Research and understanding starts with data and documentation of evidence. By recording before, mid and after treatment data the treating clinician can better learn what physiologic responses of his patient are working and what parts are not working. The prudent dentist will then further his study and treatment in a direction that respectfully addresses these responses to the masticatory system positively that will improve the patient’s health rather than by randomly and subjectively assuming certain procedures and modes of treatment he/she provides to the patient is OK. MEASUREMENTS TELL ALL.
There are specific parameters for muscle health, mandibular movement ability and joint functional ability that help establish health vs unhealth.
Let’s start with masticatory muscles. Neuromuscular science has well established that healthy resting muscles can be measured using electromyography (EMG). EMG has been well established in the medical and dental literature as valid aids in monitoring resting and functional muscle activity. Muscle activity can be measured in microvolts (mV). High levels are not as good, super lower EMG levels are also not so good, but normal EMG levels for various muscle groups have been determined from research.
Normative EMG values based on clinical studies and published research have been established and can be used to by dentists to determine whether a patients resting muscle activity are normal or not. Just as within the medical community we can measure blood pressure, pulse rate and or heart rates, the field of medicine as established physiologic normative parameters of what is considered “normal” vs abnormal whether the values would be too high or values too low.
Normal resting EMG activity for the following muscles are:
- Temporalis anterior group ~2.3mV,
- Masseter ~1.3 mV,
- Cervical group ~ 2.2 mV and
- Suprahyoid/digastrics ~ 1.7 mV
What this means is that muscles of the jaw regions can be quantified before, mid and after treatment to determine of a TMD patients muscle activity status is normal or abnormal when the mandible is at rest.
This also would mean that muscle status can be measured quantitatively after any forms of therapy, whether it is splints therapy, occlusal oriented treatment, orthodontic, restorative, etc and the dentists can measure to see if the therapy rendered is allowing the patients muscles to come into a normalized range.
If the EMGs are above or way below these normative values neuromuscular science has recognized that these resting muscle values would be abnormal. We would consider that pathologic, or nor healthy.
Something everyone on this forum can consider as specific measurable and quantifiable parameters of physiologic healthy vs. unhealthy.
_____________________________________ Read more on:
- GNM Optimized
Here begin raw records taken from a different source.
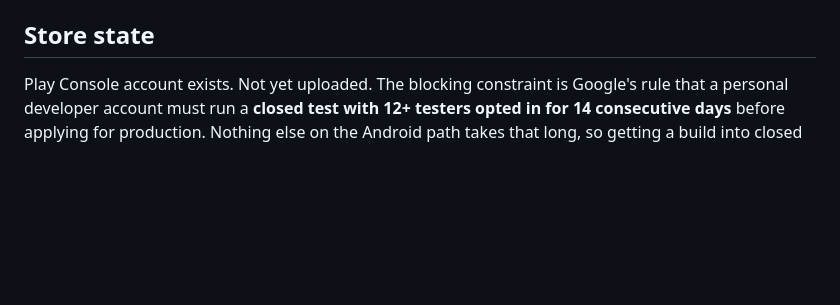
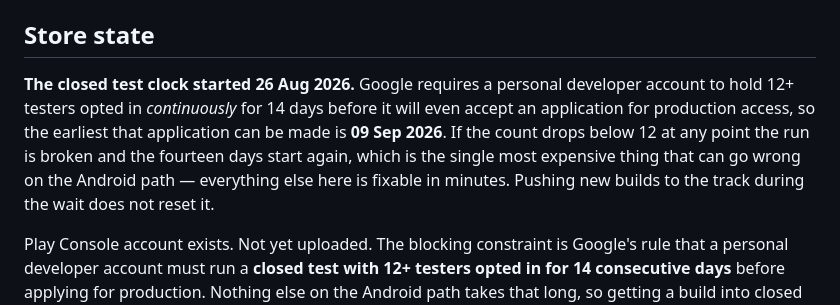
Before and after one commit to talgado007-creator/Skillshot_new, a Markdown page: CLAUDE.md, the part around the change. GitHub-like rendering; blank space fills up the shorter version.

Commit message:
Record the closed test start date
Google needs 12+ testers opted in continuously for 14 days before it will accept
an application for production access. The count reached 12 on 26 Aug 2026, so the
earliest that application can be made is 9 Sep 2026. If the count drops below 12
the run breaks and the fourteen days restart.

Co-Authored-By: Claude Fable 5 <noreply@anthropic.com>

```diff
--- a/CLAUDE.md
+++ b/CLAUDE.md
@@ -336,6 +336,15 @@ The shipping file has no `__t` hook.
 
 ## Store state
 
+**The closed test clock started 26 Aug 2026.** Google requires a personal developer
+account to hold 12+ testers opted in *continuously* for 14 days before it will even
+accept an application for production access, so the earliest that application can be
+made is **09 Sep 2026**. If the count drops below 12 at any point the run is
+broken and the fourteen days start again, which is the single most expensive thing that
+can go wrong on the Android path — everything else here is fixable in minutes. Pushing
+new builds to the track during the wait does not reset it.
+
+
 Play Console account exists. Not yet uploaded. The blocking constraint is Google's rule
 that a personal developer account must run a **closed test with 12+ testers opted in for 14
 consecutive days** before applying for production. Nothing else on the Android path takes
```
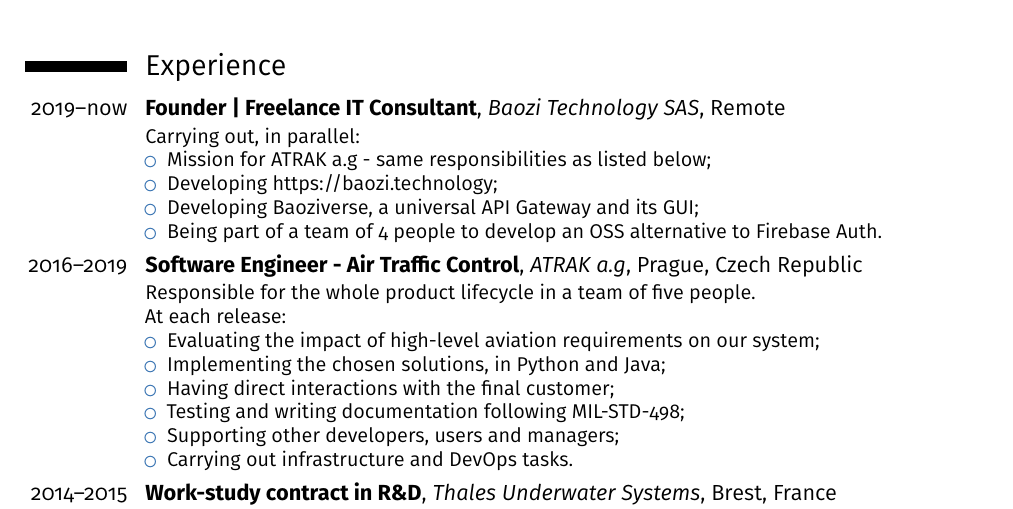
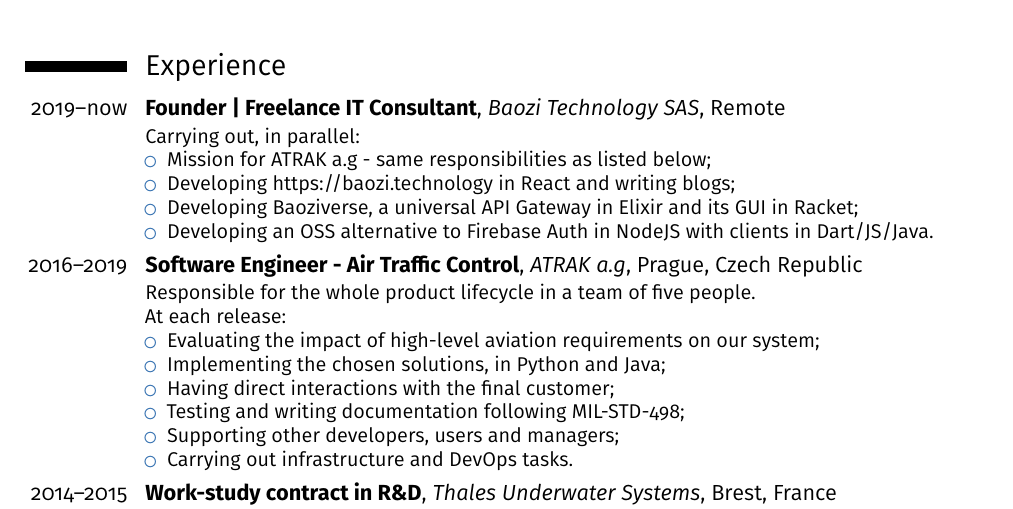
Before and after one commit to nicobao/cv-cover, a LaTeX CV (cv.tex): part of the page, cut so that both start at the same text. Compiled offline with pdfLaTeX.

Commit message:
Improve explanation experience

```diff
--- a/cv.tex
+++ b/cv.tex
@@ -80,10 +80,9 @@
   SAS}{Remote}{}{Carrying out, in parallel:
 \begin{itemize}%
 \item Mission for ATRAK a.g - same responsibilities as listed below;
-\item Developing https://baozi.technology;
-\item Developing Baoziverse, a universal API Gateway and its GUI;
-\item Being part of a team of 4 people to develop an OSS alternative
-  to Firebase Auth.
+\item Developing https://baozi.technology in React and writing blogs;
+\item Developing Baoziverse, a universal API Gateway in Elixir and its GUI in Racket;
+\item Developing an OSS alternative to Firebase Auth in NodeJS with clients in Dart/JS/Java.
 \end{itemize}}
 
 \cventry{2016--2019}{Software Engineer - Air Traffic Control}{ATRAK a.g}{Prague}{Czech
```
Also changed, not shown: example/Nicolas-Gimenez-CV-en.png.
- ® Optimized Bite and the Chan Optimized Bite™ education and training – Leader in Bite Optimization
- GNM Case Studies
- Defining Neuromuscular Dentistry
- Defining Gneuromuscular Dentistry
- Gneuromuscular vs.Neuromuscular Dentistry
- Computerized Electro-Diagnostic Instrumentation
- Who Are the GNM Dentists?
Telephone: (702) 271-2950
Leader in Gneuromuscular and Neuromuscular Dentistry